As Dr. Sulak explained, the best dose will be different for everyone. In order to determine the best starting point for you, you should consider consulting your doctor. He or she will be able to give you an individual profile review that helps you determine a starting dose.
In most cases, microdosing features doses at one-tenth the size of a regular dose. This means that a good starting point for microdosing can be anywhere from 2.5 to 10 mg. One pro-cannabis physician, Dr. Allan Frankel, stated: “in medicine, with all drugs, you look for the minimum effective dose.”
This indicates that starting with the lowest dose may be helpful. You can always increase the dose slowly, monitoring your effects in between, until you reach the lowest possible dose that gives you the desired effects. Of course, with cannabis, microdosing is not about experiencing the psychoactive effects, but instead about creating a relaxed feeling and treating symptoms.
Microdosing requires regularity to be effective, so you should establish consistency in your dosing schedule. The most important part of learning to microdose effectively is observing your reaction to each dose. Keeping a journal of your experiences may help you in deciding whether to increase or decrease your dose, and it offers a great reference point when you talk to your doctor about your microdosing journey.
Even though microdosing weed rarely results in any significant psychoactive effects, some users prefer to avoid THC altogether. There is evidence that small doses of CBD may have great benefits, so microdosing CBD is an option to consider if THC isn’t your forte.
Low doses of CBD may be useful for treating chronic conditions and creating a maintenance schedule for other conditions. One study found that low doses of CBD were effective for treating epilepsy. Regular small doses may decrease the risk, severity, and frequency of epileptic seizures.
Low doses of CBD may also be effective for treating inflammatory conditions like arthritis. Instead of dosing when the pain flares, regular doses may help reduce the frequency of flares altogether. Simply put, regular CBD microdoses may act as preventative medicine for some conditions.
CBD doses do not produce a high, but recreational users often note that small doses of cannabidiol throughout the day help create a euphoric, relaxed sensation that can make the stressors of life easier to manage.

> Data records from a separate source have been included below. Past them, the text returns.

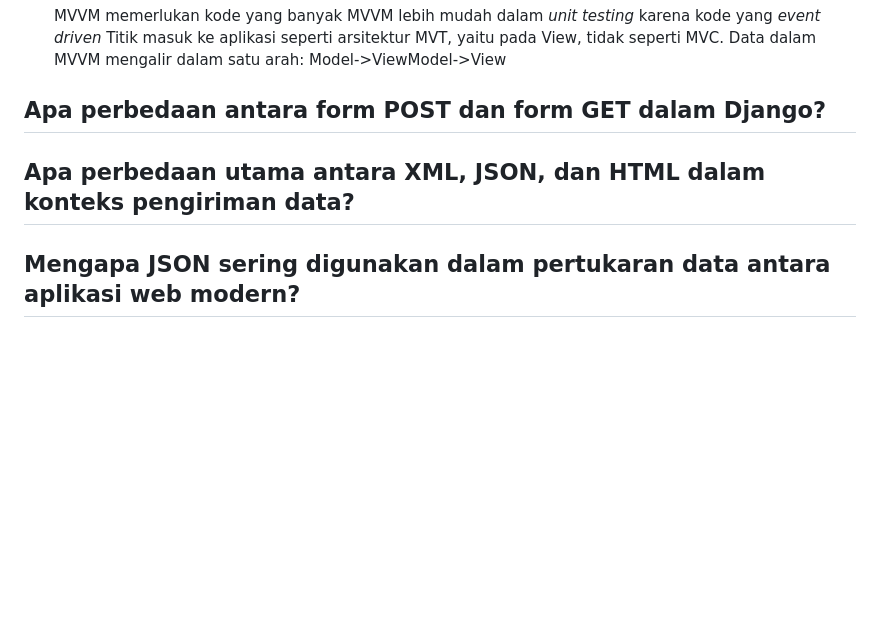
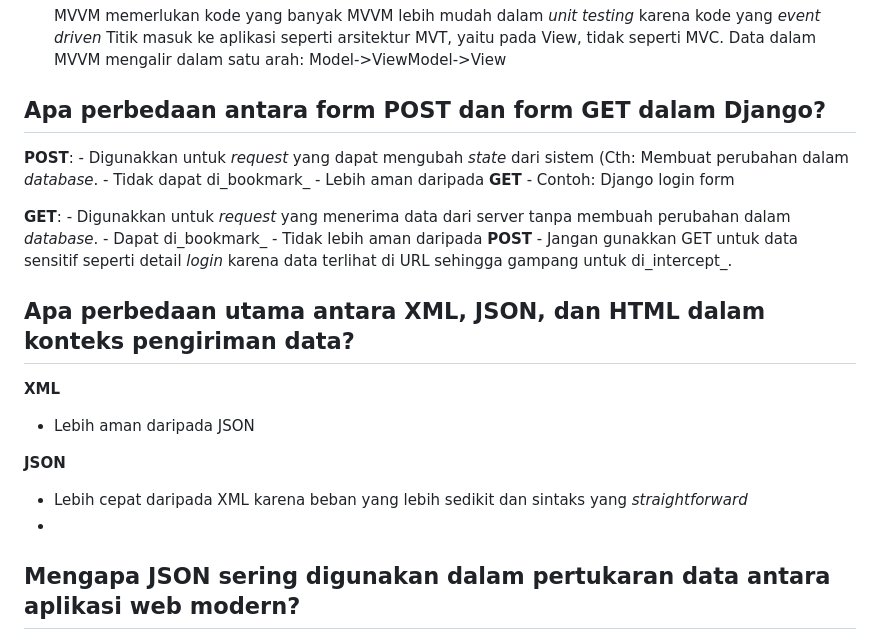
Before and after one commit to sorfeb/hammerspace, a Markdown page: README.md, the part around the change. Drawn GitHub-style; blank space fills up the shorter version.

```diff
--- a/README.md
+++ b/README.md
@@ -91,6 +91,26 @@ Ya, kita masih dapat membuat aplikasi web berbasis Django tanpa menggunakan virt
   Data dalam MVVM mengalir dalam satu arah: Model->ViewModel->View
 
 ## Apa perbedaan antara form POST dan form GET dalam Django?
+
+  **POST**:
+    - Digunakkan untuk _request_ yang dapat mengubah _state_ dari sistem (Cth: Membuat perubahan dalam _database_.
+    - Tidak dapat di_bookmark_
+    - Lebih aman daripada **GET**
+    - Contoh: Django login form
+
+  **GET**:
+    - Digunakkan untuk _request_ yang menerima data dari server tanpa membuah perubahan dalam _database_.
+    - Dapat di_bookmark_
+    - Tidak lebih aman daripada **POST**
+    - Jangan gunakkan GET untuk data sensitif seperti detail _login_ karena data terlihat di URL sehingga gampang untuk di_intercept_.
+
 ## Apa perbedaan utama antara XML, JSON, dan HTML dalam konteks pengiriman data?
+
+**XML**
+ - Lebih aman daripada JSON
+
+**JSON**
+ - Lebih cepat daripada XML karena beban yang lebih sedikit dan sintaks yang _straightforward_
+ -
 ## Mengapa JSON sering digunakan dalam pertukaran data antara aplikasi web modern?
 ## Jelaskan bagaimana cara kamu mengimplementasikan checklist di atas secara step-by-step (bukan hanya sekadar mengikuti tutorial).
```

CBD and THC also have synergistic effects, and many reports claim that they help to level each other out. Microdosing CBD and THC together may be beneficial for some people, but it is important to note that CBD products are often more costly than cannabis products.
If you decide to try microdosing CBD, you’ll need to find a cannabidiol product with a low concentration. With highly potent tinctures or oils it can be difficult to measure out small doses. The same is true for some CBD edibles and capsules, since it is not easy to break down pre-portioned products into smaller, precise doses. A small dose of cannabidiol could be anywhere from 1-10 mg, but you and your doctor should be able to decide what dose works best for you.
There is plenty of evidence that points to microdosing as an effective treatment for a range of health conditions. Common sense tells us that it is a great way to ease into cannabis use, even for recreational purposes. However, cannabis affects each person differently, no matter the size of the dose.
If you are considering giving cannabis a go, have a conversation with your doctor about the benefits and procedure to microdosing. If you’re just looking to ease your way into using cannabis recreationally, starting small may help you decide if it’s right for you.